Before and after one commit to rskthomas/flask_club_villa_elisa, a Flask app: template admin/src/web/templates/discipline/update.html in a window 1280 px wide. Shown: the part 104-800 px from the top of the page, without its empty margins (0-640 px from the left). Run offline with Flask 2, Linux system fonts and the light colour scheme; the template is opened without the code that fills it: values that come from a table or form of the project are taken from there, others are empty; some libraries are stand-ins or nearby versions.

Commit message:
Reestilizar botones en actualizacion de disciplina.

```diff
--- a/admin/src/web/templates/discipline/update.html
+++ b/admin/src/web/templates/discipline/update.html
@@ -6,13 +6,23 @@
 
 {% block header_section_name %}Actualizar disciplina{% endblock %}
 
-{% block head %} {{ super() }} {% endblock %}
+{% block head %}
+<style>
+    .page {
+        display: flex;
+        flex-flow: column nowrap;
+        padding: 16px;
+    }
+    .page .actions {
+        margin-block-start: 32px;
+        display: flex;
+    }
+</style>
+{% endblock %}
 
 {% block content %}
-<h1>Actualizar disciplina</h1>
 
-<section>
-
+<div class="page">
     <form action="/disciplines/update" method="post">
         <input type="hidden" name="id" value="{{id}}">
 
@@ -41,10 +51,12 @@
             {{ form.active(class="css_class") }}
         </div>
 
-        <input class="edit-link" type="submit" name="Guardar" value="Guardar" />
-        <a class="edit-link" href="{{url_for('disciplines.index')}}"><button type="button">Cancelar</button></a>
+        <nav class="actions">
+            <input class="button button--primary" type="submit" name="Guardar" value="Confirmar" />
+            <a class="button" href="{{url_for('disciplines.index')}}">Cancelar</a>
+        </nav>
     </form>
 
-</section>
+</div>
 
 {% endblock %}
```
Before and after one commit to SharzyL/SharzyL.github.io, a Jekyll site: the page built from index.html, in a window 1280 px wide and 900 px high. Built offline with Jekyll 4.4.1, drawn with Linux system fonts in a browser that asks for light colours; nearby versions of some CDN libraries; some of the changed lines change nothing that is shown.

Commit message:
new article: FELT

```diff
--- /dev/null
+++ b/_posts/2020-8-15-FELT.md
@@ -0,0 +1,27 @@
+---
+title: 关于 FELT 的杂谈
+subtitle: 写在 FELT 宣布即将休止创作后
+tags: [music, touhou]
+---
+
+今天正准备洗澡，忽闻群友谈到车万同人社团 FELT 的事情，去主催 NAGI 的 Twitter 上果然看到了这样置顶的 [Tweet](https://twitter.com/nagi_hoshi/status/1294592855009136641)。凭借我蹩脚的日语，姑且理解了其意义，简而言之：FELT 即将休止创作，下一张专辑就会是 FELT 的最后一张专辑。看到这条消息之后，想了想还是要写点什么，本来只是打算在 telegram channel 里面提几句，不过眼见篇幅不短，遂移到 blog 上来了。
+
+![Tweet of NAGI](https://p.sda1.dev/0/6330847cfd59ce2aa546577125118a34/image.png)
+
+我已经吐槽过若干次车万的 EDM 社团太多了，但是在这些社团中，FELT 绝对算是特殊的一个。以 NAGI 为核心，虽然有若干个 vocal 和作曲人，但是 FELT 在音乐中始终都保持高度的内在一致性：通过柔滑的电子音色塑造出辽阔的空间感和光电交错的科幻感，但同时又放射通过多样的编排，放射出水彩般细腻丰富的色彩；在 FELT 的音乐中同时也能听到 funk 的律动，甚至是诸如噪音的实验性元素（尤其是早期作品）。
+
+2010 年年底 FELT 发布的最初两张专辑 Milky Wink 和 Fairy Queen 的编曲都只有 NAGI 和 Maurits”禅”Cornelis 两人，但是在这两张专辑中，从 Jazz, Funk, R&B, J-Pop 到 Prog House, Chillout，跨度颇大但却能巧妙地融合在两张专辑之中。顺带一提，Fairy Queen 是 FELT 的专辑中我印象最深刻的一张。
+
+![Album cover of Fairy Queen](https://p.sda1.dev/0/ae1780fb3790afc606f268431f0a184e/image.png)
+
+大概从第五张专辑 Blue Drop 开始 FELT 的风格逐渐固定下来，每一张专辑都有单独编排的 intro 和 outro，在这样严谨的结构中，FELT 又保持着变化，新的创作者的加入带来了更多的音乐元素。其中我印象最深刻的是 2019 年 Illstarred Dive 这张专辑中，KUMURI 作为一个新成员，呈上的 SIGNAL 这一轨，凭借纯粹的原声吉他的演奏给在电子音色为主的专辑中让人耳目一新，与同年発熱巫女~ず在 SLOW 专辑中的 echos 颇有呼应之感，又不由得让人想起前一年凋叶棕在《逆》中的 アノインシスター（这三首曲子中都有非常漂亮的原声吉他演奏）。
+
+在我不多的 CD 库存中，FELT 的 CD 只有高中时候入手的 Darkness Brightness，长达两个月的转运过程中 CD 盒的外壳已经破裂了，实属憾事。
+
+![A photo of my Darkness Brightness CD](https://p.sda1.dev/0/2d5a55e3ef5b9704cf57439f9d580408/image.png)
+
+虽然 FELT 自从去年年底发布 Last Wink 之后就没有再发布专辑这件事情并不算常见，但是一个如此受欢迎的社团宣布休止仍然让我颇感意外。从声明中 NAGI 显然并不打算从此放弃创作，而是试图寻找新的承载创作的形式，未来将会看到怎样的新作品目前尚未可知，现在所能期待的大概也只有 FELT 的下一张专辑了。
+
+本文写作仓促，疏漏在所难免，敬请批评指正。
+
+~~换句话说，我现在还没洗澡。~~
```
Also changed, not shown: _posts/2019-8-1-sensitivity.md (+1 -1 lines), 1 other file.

-=-=-

Exercise objective - Go through the entries above and report how many lines hold the word "class". Nothing but the number is needed.

Response area - 7